ONE THING I’ve noticed this week is that it’s suddenly Christmas time again.

The festive adverts are on television and the supermarkets already have their trees up and the crackers on the shelves. I’m not one to complain however as I love Christmas; mince pie anyone?

Any festival that involves sitting around drinking and eating can’t be bad can it? I even like sprouts! (tip: par-boil, then sauté with a little cream and whole grain mustard. Much nicer than just boiled!).

Back to the turkey. I personally really enjoy eating it on Christmas Day.

I think It’s always best to buy Free Range and from your local butcher, it’s only once a year so you really should buy the best you can afford.

For this exercise I ordered mine from Herb-Fed Poultry near York via The Grid Iron Meat Company. Both these companies are Yorkshire based and I’d recommend them for good quality meat purchases online, with local delivery.

Turkey is at its best then it’s cooked well with a crispy golden-brown skin and succulent melt-in-the-mouth meat, both in the breast as well as the thighs.

Having spoken with Ian at Grid Iron Meat, I found that one of the best ways to avoid a dry bird is to brine it.
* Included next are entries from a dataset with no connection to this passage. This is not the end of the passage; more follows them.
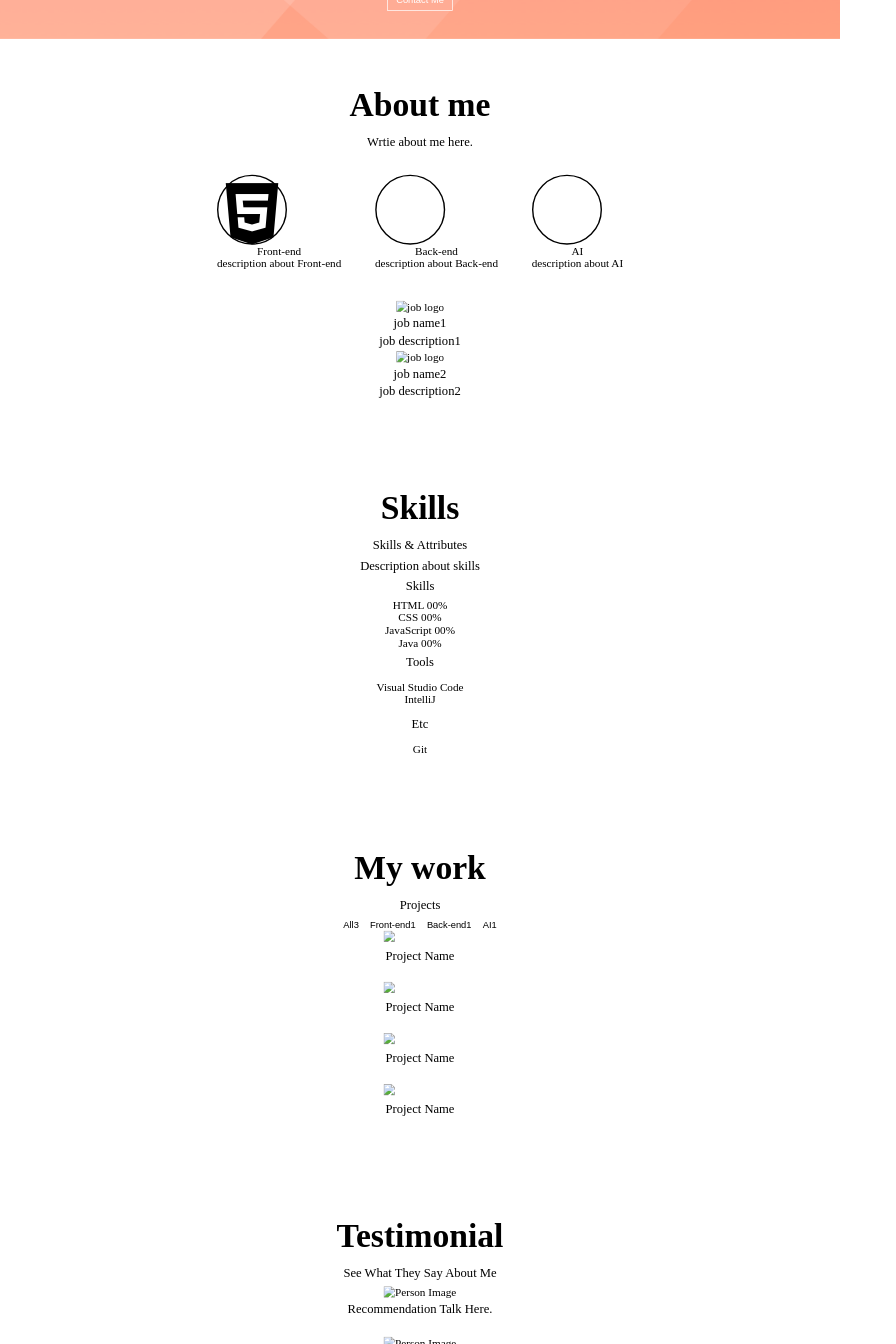
Repository: YEOMJINSEOP/yeomjinseop.github.io
Page: index.html
An editor plug-in stored every save of this project. The page is shown before and after the next save, followed by the edit.
The browser window is 1280 px wide. The pictures show the part of the page from y = 521 to 2441 px (the page is 2816 px tall before and 3016 px after), at 70% of full size.
Some web libraries are served in a nearby version.

Above is the page before, as saved 2022-08-14 13:11:50.

### index.html
<!DOCTYPE html>
<html lang="en">
<head>
  <meta charset="UTF-8">
  <meta http-equiv="X-UA-Compatible" content="IE=edge">
  <meta name="viewport" content="width=device-width, initial-scale=1.0">
  <title>Jinseop's Portfolio</title>
  <meta name="author" content="Jinseop Yeom">
  <meta name="description" content="Portfolio Website For Jinseop Yeom">

  <!--Logo Image-->
  <link rel="icon" type="image/png" href="images/favicon.png">


  <!--Font Awesome-->
  <script src="https://kit.fontawesome.com/d24b25bb21.js" crossorigin="anonymous"></script>

  <!--Google Fonts-->
  <link rel="preconnect" href="https://fonts.googleapis.com">
  <link rel="preconnect" href="https://fonts.gstatic.com" crossorigin>
  <link href="https://fonts.googleapis.com/css2?family=Open+Sans:wght@400;600;700&display=swap" rel="stylesheet">

  <!--CSS-->
  <link rel="stylesheet" href="style.css">

  <!--JavaScript-->
  <script src="main.js" defer></script>

</head>
<body>
  <!--Navbar-->
  <nav id="navbar">
    <div class="navbar__logo">
      <i class="fa-solid fa-utensils"></i>
      <a href="#">Yeom JinSeop</a>
    </div>
    <div>
      <ul class="navbar__menu">
        <li class="navbar__menu__item active">Home</li>
        <li class="navbar__menu__item">About</li>
        <li class="navbar__menu__item">Skill</li>
        <li class="navbar__menu__item">My work</li>
        <li class="navbar__menu__item">Testimonial</li>
        <li class="navbar__menu__item">Contact</li>
      </ul>
    </div>
  </nav>

  <!-- Home -->
  <section id="home" class="section">
    <img src="/images/whileimage.png" alt="Jinseop's image" class="home__avatar">
    <h1 class="home__title">Welcome! <br/> Jinseop's Portfolio</h1>
    <h3 class="home__description">Type Home Description Here.</h3>
    <button class="home__button">Contact Me</button>
  </section>

  <!--About-->
  <section id="about" class="section">
    <h1>About me</h1>
    <p>Wrtie about me here.</p>

    <div class="about__majors">
      <div class="about__majors">
      <div class="major">
        <div class="major__icon">
          <i class="fa-brands fa-html5"></i>
        </div>
        <div class="major__title">
          Front-end
        </div>
        <div class="major__description">
          description about Front-end
        </div>
      </div>

      <div class="major">
        <div class="major__icon">
        </div>
        <div class="major__title">
          Back-end
        </div>
        <div class="major__description">
          description about Back-end
        </div>
      </div>


      <div class="major">
        <div class="major__icon">

        </div>
        <div class="major__title">
          AI
        </div>
        <div class="major__description">
          description about AI
        </div>
      </div>
    </div>
    </div>

    <div class="about__jobs">
      <div class="job">
        <img src="" alt="job logo" class="job__logo">
        <p class="job__name">job name1</p>
        <p class="job__description">job description1</p>
      </div>
      <div class="job">
        <img src="" alt="job logo" class="job__logo">
        <p class="job__name">job name2</p>
        <p class="job__description">job description2</p>
      </div>
    </div>
  </section>

  <!--Skills-->
  <section id="skills" class="section">
    <h1>Skills</h1>
    <h3>Skills & Attributes</h3>
    <p>Description about skills</p>
    <div class="skillset">
      <div class="skillset__left">
        <h3 class="skillset__title">Skills</h3>
        <div class="skill">
          <div class="skill_description">
            <span>HTML</span>
            <span>00%</span>
          </div>

          <div class="skill__bar">
            <div class="skill__value"></div>
          </div>
        </div>

        <div class="skill">
          <div class="skill_description">
            <span>CSS</span>
            <span>00%</span>
          </div>

          <div class="skill__bar">
            <div class="skill__value"></div>
          </div>

          <div class="skill">
            <div class="skill_description">
              <span>JavaScript</span>
              <span>00%</span>
            </div>

            <div class="skill__bar">
              <div class="skill__value"></div>
            </div>
          </div>
        </div>

        <div class="skill">
          <div class="skill_description">
            <span>Java</span>
            <span>00%</span>
          </div>

          <div class="skill__bar">
            <div class="skill__value"></div>
          </div>
        </div>
      </div>
      <div class="skillset_right">
        <div class="tools">
          <h3 class="skillset__title">Tools</h3>
          <ul class="tools_list">
            <li><span>Visual Studio Code</span></li>
            <li><span>IntelliJ</span></li>
          </ul>
        </div>

        <div class="etc">
          <h3 class="skillset__title">Etc</h3>
          <ul class="etc__list">
            <li><span>Git</span></li>
          </ul>
        </div>

      </div>
    </div>
  </section>

  <!--Work-->
  <section id="work" class="section">
    <h1>My work</h1>
    <h3>Projects</h3>
    <div class="work__categories">
      <button class="category__btn">All<span class="category__count">3</span></button>
      <button class="category__btn">Front-end<span class="category__count">1</span></button>
      <button class="category__btn">Back-end<span class="category__count">1</span></button>
      <button class="category__btn">AI<span class="category__count">1</span></button>
    </div>

    <div class="work__projects">
      <a href="#" class="project" target="blank">
        <img src="" alt="project image" class="project__image">
        <div class="project__description">
          <h3>Project Name</h3>
          <span>Description about Project</span>
        </div>
      </a>

      <a href="#" class="project" target="blank">
        <img src="" alt="project image" class="project__image">
        <div class="project__description">
          <h3>Project Name</h3>
          <span>Description about Project</span>
        </div>
      </a>

      <a href="#" class="project" target="blank">
        <img src="" alt="project image" class="project__image">
        <div class="project__description">
          <h3>Project Name</h3>
          <span>Description about Project</span>
        </div>
      </a>

      <a href="#" class="project" target="blank">
        <img src="" alt="project image" class="project__image">
        <div class="project__description">
          <h3>Project Name</h3>
          <span>Description about Project</span>
        </div>
      </a>
    </div>
  </section>

  <!--Testimonial-->
  <section id="testimonial" class="section">
    <h1>Testimonial</h1>
    <h3>See What They Say About Me</h3>
    <div class="testimonials">
      <div class="testimonial">
        <img src="" alt="Person Image" class="testimonial__avatar">
        <div class="testimonial__speech_bubble">
          <p>Recommendation Talk Here.</p>
          <p class="name"><a href="#">Professor A</a></p>
        </div>
      </div>

      <div class="testimonial">
        <img src="" alt="Person Image" class="testimonial__avatar">
        <div class="testimonial__speech_bubble">
          <p>Recommendation Talk Here.</p>
          <p class="name"><a href="#">Professor A</a></p>
        </div>
      </div>
    </div>
  </section>

  <!--Contact-->
  <section id="contact" class="section">
    <h1>Let's Talk</h1>
    <h3>yeom_123@naver.com</h3>
    <div class="contact_links">
      <a href="#" target="blank">
        <i class = "fab fa-github"></i>
      </a>

      <a href="#" target="blank">
        <i class = "fa fa-linkedin-square"></i>
      </a>
    </div>
    <p class="contact_rights">
      2022 YEOM JINSEOP - All rights reserved
    </p>
  </section>
</body>
</html>

### style.css
 /* Global */

 :root{
  /* Color */
  --color-white: #ffffff;
  --color-light-white: #eeeeee;
  --color-dark-whtie: #bdbdbd;
  --color-pink: #fe918d;
  --color-dark-pink: #ff6863;
  --color-black: #4d4d4d;
  --color-grey: #616161;
  --color-light-gray: #7c7979;
  --color-blue: #73aace;
  --color-yellow: #fff7d1;
  --color-orange: #feb546;
  --color-black: #000000;

  /* Font size */
  --font-large: 48px;
  --font-medium: 28px;
  --font-regular: 18px;
  --font-small: 16px;
  --font-micro: 14px;


  /* Font Weight */
  --weight-bold: 700;
  --weight-semi-bold: 600;
  --weight-regular: 400;

  /* Size */
  --size-border-radius: 4px;

 }

 /* Universal tages */
 * {
  box-sizing: border-box;
 }

 body{
  margin: 0;
  font-family:'Gill Sans', 'Gill Sans MT', Calibri, 'Trebuchet MS', sans-serif
  cursor: default;
}

 a{
  text-decoration: none;
  color: var(--color-white);
 }

 ul{
  list-style: none;
  padding-left: 0;
 }

 button{
  background-color: transparent;
  border: none;
  cursor: pointer;
 }



 /* Typography */

 h1{
  font-size: var(--font-large);
  font-weight: var(--weight-bold);
  color: var(--color-black);
  margin: 16px 0;
 }

 h2{
  font-size: var(--font-medium);
  font-weight: var(--weight-semi-bold);
  color: var(--color-black);
  margin: 8px 0;
 }

 h3{
  font-size: var(--font-regular);
  font-weight: var(--weight-regular);
  color: var(--color-black);
  margin: 8px 0;
 }

 p{
  font-size: var(--font-regular);
  font-weight:  var(--font-regular);
  color: var(--color-black);
  margin: 4px 0;
 }

 /* Body  */

 /* Nav */
 #navbar{
  display: flex;
  justify-content: space-between;
  align-items: center;
  background-color: var(--color-pink);
  color: var(--color-white);
  padding: 16px;
 }

 .navbar__logo{
  font-size: var(--font-medium);
  font-weight: var(--weight-semi-bold);
  padding: 8px 12px;
 }

 .navbar__menu{
  display: flex;
  font-size: var(--font-small);
  font-weight: var(--weight-regular);
 }

 .navbar__menu__item.active{
  border: 1px solid white;
 }

 .navbar__menu__item{
  padding: 8px 12px;
  margin: 0 4px;
  border-radius: var(--size-border-radius);
  cursor: pointer;
 }

 .navbar__menu__item:hover{
  background-color: var(--color-dark-pink);
 }

 /* Home */

 #home{
  background-image: url('/images/homebackground.png');
  background-position: center;
  background-repeat: no-repeat;
  background-size: cover;
  padding: 40px;
  text-align: center;
 }

 .home__avatar{
  border: 2px solid var(--color-white);
  border-radius: 50%;
  width: 200px;
  height: 200px;
 }

 .home__title,
 .home__description{
  font-size: var(--font-medium);
  color: var(--color-white);
  padding: 4px;
 }

 .home__button{
  border: 1px solid var(--color-white);
  padding: 8px 12px;
  margin-top: 8px;
  color: var(--color-white);
 }

.home__button:hover{
  background-color: var(--color-dark-pink);
}

/* Section Common */
.section{
  padding: 50px;
  text-align: center;
  max-width: 1200px;
}

/* About */

.about__majors{
  display: flex;
  margin: auto;
  padding: 12px;
}

.major{
  margin: 8px 24px;
}

.major__icon{
  height: 100px;
  width: 100px;
  font-size: 100px;
  border: 2px solid black;
  border-radius: 50%;
}

.about__jobs{
  margin: 12px;
}

Loaded but not shown: main.js (no copy from this time; the picture is the same without it)

After the next save:
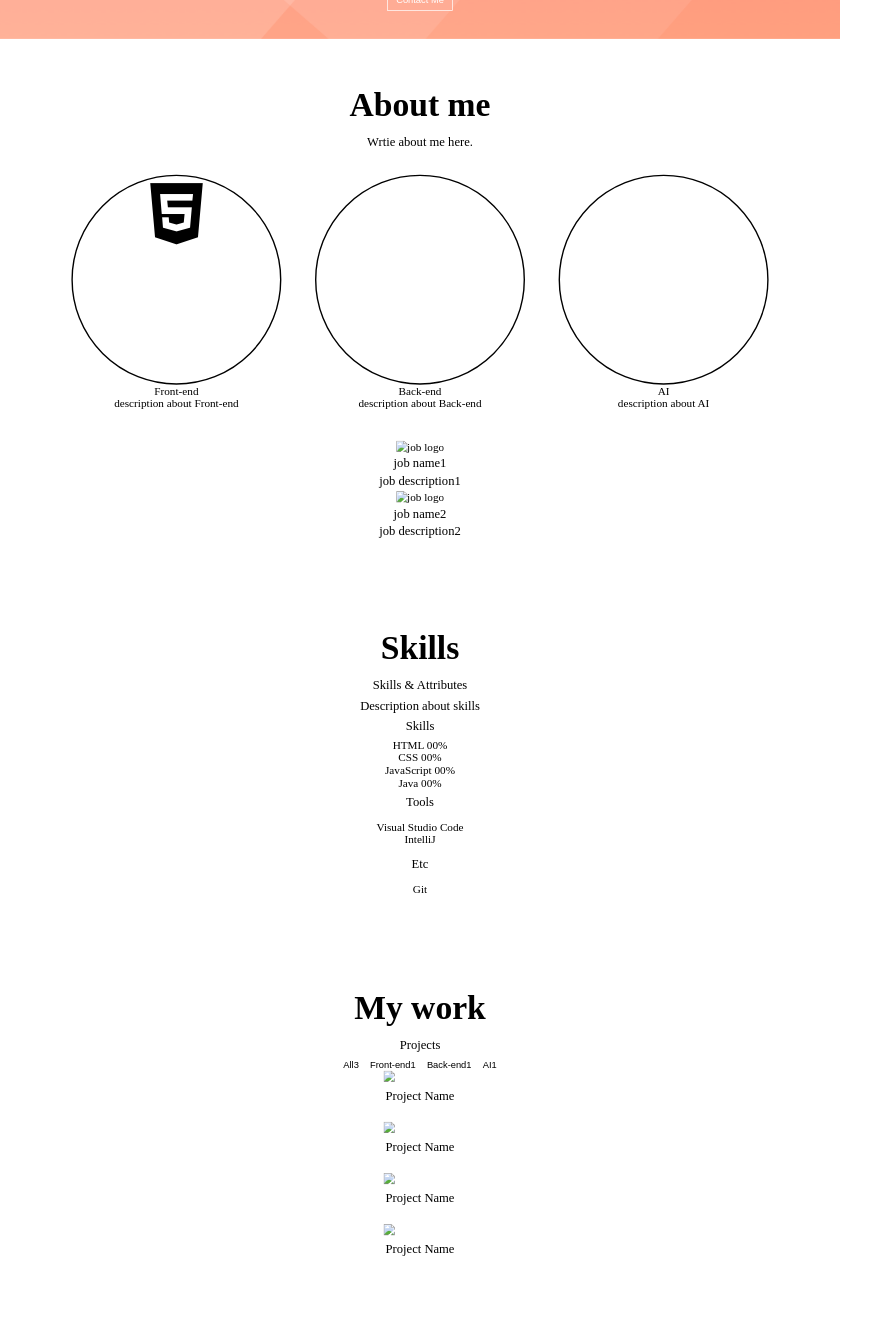
Saved 7 s later.
--- a/style.css
+++ b/style.css
@@ -187,8 +187,8 @@
 }
 
 .major__icon{
-  height: 100px;
-  width: 100px;
+  height: 300px;
+  width: 300px;
   font-size: 100px;
   border: 2px solid black;
   border-radius: 50%;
Brining is more popular in the USA however more and more people are increasingly doing it on this side of the pond too.

Brining is easy to do: it’s simply immersing the meat in a salt and water solution, the turkey absorbs moisture which helps it stay moist and juicy when cooked. The turkey also absorbs salt making it nicely seasoned throughout.

After the bird is brined, a drying period of a few hours ensures the skin is as dry as possible which will help make sure the skin will crisp up nicely in the oven.

To help with crisping the skin you will need a good airflow around the bird when it’s in the oven: this will take more moisture from the skin to allow it to crisp better.

The next problem to solve is the moist succulent meat in both parts of the bird.

The breast of the turkey is comprised of muscles that do very little work and are designed to give a burst of power during take-off.

These muscles are lean and tender. In contrast the thigh and leg muscles are carrying the weight of the bird and in constant use while it’s active. For this reason they have more fat and connective tissue and are tougher.

Ideally we would cook the breast separately from the rest of the bird, a good reason why many people opt for a crown. In an ideal world we would want the breast to cook to an internal temperature of around 65c and the legs/thighs to reach a much higher 75c, or higher, to Breakdown the connective tissue.

After some internet research and a bit of experimentation, Ian from Grid Iron came up with a way of getting to the desired result without separating the crown from the rest of the bird. The problem it seems, is the conventional roasting tin that many of us go out and buy once a year to roast a ridiculously large bird.

The roasting tin stops the airflow we’re looking for meaning that we end up with wonderful crispy skin on the top of the bird and flabby pale skin underneath. We’re also protecting the thighs and legs from the heat by sitting them inside a pan.

This is the opposite to the goal we set out with. I tried roasting the turkey upside down and then turning it over half way through cooking. This works, but it’s not ideal.

The answer is to replace the deep sided roasting tin with a shallow lipped baking tray. This will expose the legs and thighs to the heat from the oven.

The next step is to use one of those V shaped wire racks to sit the bird on. This will raise it above the surface of the tray and allow the air to circulate under the turkey, avoiding the soggy bottom, to allow the skin to crisp all of the turkey.

However we then have still got the problem of the breast cooking before the legs and thighs. I found an answer on the internet in the form of a baking steel, something I’d never heard of before.

This is a thick piece of steel that you can put in your oven for baking bread and pizza etc. The baking steel holds large amounts of heat energy that can be released into the bottom of your turkey.

I’ve tested this and discovered that a cast iron griddle works almost as well, if you’re really stuck it will also work with a heavy cast iron frying pan turned upside down.

For my recipe, you will need a large pan or container that will fit the turkey in and enough fridge space to store it, alternatively an outbuilding or pantry will work as long as the temperature is below 6°c which shouldn’t be a problem in Keighley during December!